“The car is more than just a car,” says Paul Mascarenas, Ford’s chief technology officer. “People spend almost an entire week a year on the road and that’s expected to increase. The car is a private space for conducting personal business. We see health and wellness as a core area.”
As a result, medical monitoring is becoming a major area of concentration for Ford. And its beginning to show.
In addition to vehicle based systems that check one’s blood-sugar levels, Ford has begun producing a car seat to monitor the driver’s heart rate – a development that Ford hopes may warn motorists of a possible heart attack, thus better providing for their safety and the safety of others on the road.
Other features may ultimately enable breathing patterns for asthmatics to be tracked or pollen counts for allergy sufferers to be monitored.
The features Ford is researching may help boost the prices it can charge for cars.

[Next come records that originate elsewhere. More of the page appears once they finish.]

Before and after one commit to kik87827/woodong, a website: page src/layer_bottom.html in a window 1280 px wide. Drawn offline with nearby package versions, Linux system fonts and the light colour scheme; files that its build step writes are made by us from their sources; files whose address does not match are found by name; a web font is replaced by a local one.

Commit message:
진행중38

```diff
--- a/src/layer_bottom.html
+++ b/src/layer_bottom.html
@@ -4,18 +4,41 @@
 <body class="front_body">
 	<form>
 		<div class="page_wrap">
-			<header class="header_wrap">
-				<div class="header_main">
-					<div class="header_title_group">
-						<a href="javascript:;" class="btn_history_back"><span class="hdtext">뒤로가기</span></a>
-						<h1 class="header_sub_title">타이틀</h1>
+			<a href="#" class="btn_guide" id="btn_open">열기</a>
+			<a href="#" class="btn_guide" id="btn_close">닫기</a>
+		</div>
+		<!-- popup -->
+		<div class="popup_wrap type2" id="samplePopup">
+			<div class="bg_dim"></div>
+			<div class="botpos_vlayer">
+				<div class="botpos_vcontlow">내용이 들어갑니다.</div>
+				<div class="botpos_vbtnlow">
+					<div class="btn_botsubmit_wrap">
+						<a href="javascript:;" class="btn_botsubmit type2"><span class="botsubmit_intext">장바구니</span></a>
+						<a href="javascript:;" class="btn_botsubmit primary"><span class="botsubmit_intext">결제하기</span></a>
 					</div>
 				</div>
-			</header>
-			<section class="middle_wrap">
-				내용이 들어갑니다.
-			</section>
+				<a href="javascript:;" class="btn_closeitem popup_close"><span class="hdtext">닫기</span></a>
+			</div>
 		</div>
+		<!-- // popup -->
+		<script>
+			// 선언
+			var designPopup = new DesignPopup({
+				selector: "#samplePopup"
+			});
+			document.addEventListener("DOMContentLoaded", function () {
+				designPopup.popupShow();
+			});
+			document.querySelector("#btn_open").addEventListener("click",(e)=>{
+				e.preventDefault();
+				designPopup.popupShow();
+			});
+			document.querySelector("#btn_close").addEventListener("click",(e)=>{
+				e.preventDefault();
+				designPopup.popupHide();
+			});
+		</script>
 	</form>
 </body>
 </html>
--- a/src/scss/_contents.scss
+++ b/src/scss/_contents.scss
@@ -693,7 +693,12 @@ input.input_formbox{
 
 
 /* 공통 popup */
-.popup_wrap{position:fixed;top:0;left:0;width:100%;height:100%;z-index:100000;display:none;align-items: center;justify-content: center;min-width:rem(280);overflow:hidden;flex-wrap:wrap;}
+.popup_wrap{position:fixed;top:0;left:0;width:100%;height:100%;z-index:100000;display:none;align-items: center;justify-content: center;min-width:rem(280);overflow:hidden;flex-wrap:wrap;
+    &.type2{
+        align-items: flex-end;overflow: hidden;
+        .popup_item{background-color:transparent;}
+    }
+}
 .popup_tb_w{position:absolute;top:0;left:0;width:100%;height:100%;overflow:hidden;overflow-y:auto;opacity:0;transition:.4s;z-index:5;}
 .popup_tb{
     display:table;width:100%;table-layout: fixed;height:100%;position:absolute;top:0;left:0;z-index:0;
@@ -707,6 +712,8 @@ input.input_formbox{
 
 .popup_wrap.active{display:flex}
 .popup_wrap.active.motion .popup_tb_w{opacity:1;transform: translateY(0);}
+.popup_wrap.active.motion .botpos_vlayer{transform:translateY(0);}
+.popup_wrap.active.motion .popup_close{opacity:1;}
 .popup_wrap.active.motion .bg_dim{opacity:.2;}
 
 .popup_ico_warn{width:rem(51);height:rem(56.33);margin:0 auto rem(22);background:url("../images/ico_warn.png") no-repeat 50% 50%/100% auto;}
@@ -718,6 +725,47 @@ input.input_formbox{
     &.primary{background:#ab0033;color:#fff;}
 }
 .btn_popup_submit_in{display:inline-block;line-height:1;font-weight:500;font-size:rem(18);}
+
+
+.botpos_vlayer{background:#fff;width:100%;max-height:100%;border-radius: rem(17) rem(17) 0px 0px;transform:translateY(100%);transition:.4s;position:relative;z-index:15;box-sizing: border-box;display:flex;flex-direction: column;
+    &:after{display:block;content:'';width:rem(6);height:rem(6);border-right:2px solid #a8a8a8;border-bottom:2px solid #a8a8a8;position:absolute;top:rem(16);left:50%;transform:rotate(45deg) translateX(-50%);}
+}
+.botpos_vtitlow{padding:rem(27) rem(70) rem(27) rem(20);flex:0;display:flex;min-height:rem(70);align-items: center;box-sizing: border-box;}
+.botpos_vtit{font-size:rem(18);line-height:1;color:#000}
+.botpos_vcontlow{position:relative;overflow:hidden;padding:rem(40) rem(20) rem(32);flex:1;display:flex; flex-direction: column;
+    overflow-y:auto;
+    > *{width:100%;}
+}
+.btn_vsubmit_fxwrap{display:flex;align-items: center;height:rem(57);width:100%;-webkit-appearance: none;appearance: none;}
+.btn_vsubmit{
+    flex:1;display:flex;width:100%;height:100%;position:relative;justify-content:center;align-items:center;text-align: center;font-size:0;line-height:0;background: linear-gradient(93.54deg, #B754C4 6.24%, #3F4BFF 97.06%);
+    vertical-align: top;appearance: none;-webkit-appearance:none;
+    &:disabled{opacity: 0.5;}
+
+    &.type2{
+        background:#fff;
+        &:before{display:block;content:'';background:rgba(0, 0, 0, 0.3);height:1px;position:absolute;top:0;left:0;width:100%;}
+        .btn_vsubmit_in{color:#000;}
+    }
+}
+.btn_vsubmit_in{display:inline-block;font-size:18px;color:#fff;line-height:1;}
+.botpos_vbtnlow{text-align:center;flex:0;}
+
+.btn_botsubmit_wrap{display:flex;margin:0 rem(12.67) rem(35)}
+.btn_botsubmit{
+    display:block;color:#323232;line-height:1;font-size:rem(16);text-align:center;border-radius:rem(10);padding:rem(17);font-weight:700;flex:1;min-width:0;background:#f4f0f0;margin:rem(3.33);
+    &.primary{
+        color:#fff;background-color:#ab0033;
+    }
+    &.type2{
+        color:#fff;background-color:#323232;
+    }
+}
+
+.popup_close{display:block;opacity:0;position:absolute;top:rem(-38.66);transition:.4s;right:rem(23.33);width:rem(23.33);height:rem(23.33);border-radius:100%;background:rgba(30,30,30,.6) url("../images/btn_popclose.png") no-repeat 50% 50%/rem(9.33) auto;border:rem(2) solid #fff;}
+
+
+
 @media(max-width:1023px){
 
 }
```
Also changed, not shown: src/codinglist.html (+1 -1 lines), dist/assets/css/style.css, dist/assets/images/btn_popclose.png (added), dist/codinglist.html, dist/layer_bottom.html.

They may be added in one to five years to Ford’s Sync software, the voice-activated communication system it developed with Microsoft Corp. (MSFT) and offers on most models. Sync, together with limited supplies and higher quality, helped boost Ford’s average prices $4,100 from two years ago.
“The whole concept of monitoring the driver from a medical perspective is a booming potential area,” Bryan Reimer, a research scientist in the AgeLab at the Massachusetts Institute of Technology in Cambridge, tells Bloomberg.
According to a recent survey by Harris Interactive and CTIA, approximately 78 percent of US consumers “are interested in mobile health solutions.”